Baker, now a gentleman of considerable years, still spends most nights doing experiments in his basement laboratory in New Hampshire ("Don't call before 10 a.m.," he warns). He credits Walter Pierstorff, the general manager of the Schott Company in Mainz, West Germany, with supplying "excellent optical glass of many types." And, Baker adds, there were "no questions asked." The result was a lens that could pick out a basketball from over 13 miles in the sky. The master optician recalls "jousting" with Kelly Johnson over how much space the camera was going to have and how much it would weigh. Johnson allowed him about 500 pounds.

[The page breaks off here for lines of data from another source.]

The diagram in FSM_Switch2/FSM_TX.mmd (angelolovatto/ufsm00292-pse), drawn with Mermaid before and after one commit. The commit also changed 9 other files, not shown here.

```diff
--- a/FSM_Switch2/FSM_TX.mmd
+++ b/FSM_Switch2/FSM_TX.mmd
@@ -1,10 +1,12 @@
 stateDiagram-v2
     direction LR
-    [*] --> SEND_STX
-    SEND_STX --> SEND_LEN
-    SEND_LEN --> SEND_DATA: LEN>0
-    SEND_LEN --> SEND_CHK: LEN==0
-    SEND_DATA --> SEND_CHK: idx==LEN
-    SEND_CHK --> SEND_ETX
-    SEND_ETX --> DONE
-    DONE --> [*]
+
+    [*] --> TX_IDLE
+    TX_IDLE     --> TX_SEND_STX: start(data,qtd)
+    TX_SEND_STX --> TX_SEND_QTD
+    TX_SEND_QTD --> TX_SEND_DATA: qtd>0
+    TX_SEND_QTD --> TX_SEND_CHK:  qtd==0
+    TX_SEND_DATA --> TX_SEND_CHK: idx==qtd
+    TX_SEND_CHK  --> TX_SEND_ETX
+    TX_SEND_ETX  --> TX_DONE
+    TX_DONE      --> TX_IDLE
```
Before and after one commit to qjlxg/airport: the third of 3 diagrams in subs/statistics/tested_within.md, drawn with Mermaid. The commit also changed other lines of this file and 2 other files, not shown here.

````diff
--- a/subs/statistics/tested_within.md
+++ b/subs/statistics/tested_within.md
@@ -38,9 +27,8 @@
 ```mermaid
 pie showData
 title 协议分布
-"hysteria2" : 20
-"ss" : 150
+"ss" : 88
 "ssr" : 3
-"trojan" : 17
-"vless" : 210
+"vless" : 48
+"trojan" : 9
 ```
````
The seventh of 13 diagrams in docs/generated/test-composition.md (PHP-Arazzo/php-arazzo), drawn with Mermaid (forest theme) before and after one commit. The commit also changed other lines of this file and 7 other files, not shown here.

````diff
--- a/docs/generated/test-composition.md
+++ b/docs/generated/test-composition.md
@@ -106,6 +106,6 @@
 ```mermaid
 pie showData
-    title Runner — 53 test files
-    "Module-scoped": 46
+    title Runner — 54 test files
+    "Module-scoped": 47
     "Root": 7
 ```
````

Baker does not seem as impressed with his creation as the rest of the world is. The B camera, he says, was simply an evolutionary development arising from other work that went back to World War II. He is too modest. The best the older cameras could achieve was 20- or 25-foot resolution at 33,000 feet. At more than twice that altitude, they would be useless, especially for intelligence purposes, in which photo interpretation required 10-foot resolution. Baker's challenge was to design a camera that would be four times better than anything ever built.
Baker also had to meet Kelly Johnson's weight limits, so he replaced a heavy and bulky prism used to scan to the left and right of the airplane's course with a single mirror mounted within a swiveling housing. The assembly followed an automatic sequence to capture overlapping images of a swath of ground that stretched from horizon to horizon.
For the pilots, the airplane was a handful to fly, uncomfortable for many hours, and although initially out of reach of Soviet weapons, that small luxury would not last long. To make it less visible, additional measures were tried. The first, and most obvious, was a flat, midnight-blue paint scheme to match the dark sky. It actually didn't blend all that well, but dark blue was better than polished aluminum, which had led to reports of lights in the sky over the Nevada desert where the U-2 was first tested. ("Pastels are the best stealth colors," Ben Rich once observed, "but real men don't fly pink jets.")
Another technique involved swathing the underside with a metallic grid called a Salisbury Screen, then covering it with black foam rubber to capture and dissipate radar microwaves. The third technique, tested in a program aptly named Dirty Bird, called for adding metal "standoff" posts from tail to nose and connecting them with wires set at precise distance from the skin. MIT's Lincoln Laboratory said the wires would cancel or scatter the radar energy reflected off the skin. Neither scheme worked, but the posts were especially disastrous. Some wires snapped during flight tests and lashed the aircraft like whips. More important, they cut the U-2's performance so badly that they nullified the reason for building it. "They went out and flew it," recalls Garfield Thomas, "and it was so draggy they would never get to altitude and never have any range." Rich said simply, "They made it look like a rake."
Even before the U-2's first missions, in June 1956, the CIA worried that its operational life over the Soviet Union would be no more than two years because of rapid improvements in Soviet air defenses. They were wrong; it would be nearly four years before Francis Gary Powers was downed. The airplane designated with a lowly "U" for "utility" to hide its true purpose would enter Air Force service in 1957, photograph Soviet missiles entering Cuba, and, in the hands of Nationalist Chinese pilots, penetrate the People's Republic of China. Today it flies frequent missions over Iraq in support of the United Nations' surveillance of that nation's efforts to produce weapons of mass destruction. But it was the knowledge that a U-2 would eventually get nailed that drove Kelly Johnson to invent its high-flying supersonic replacement.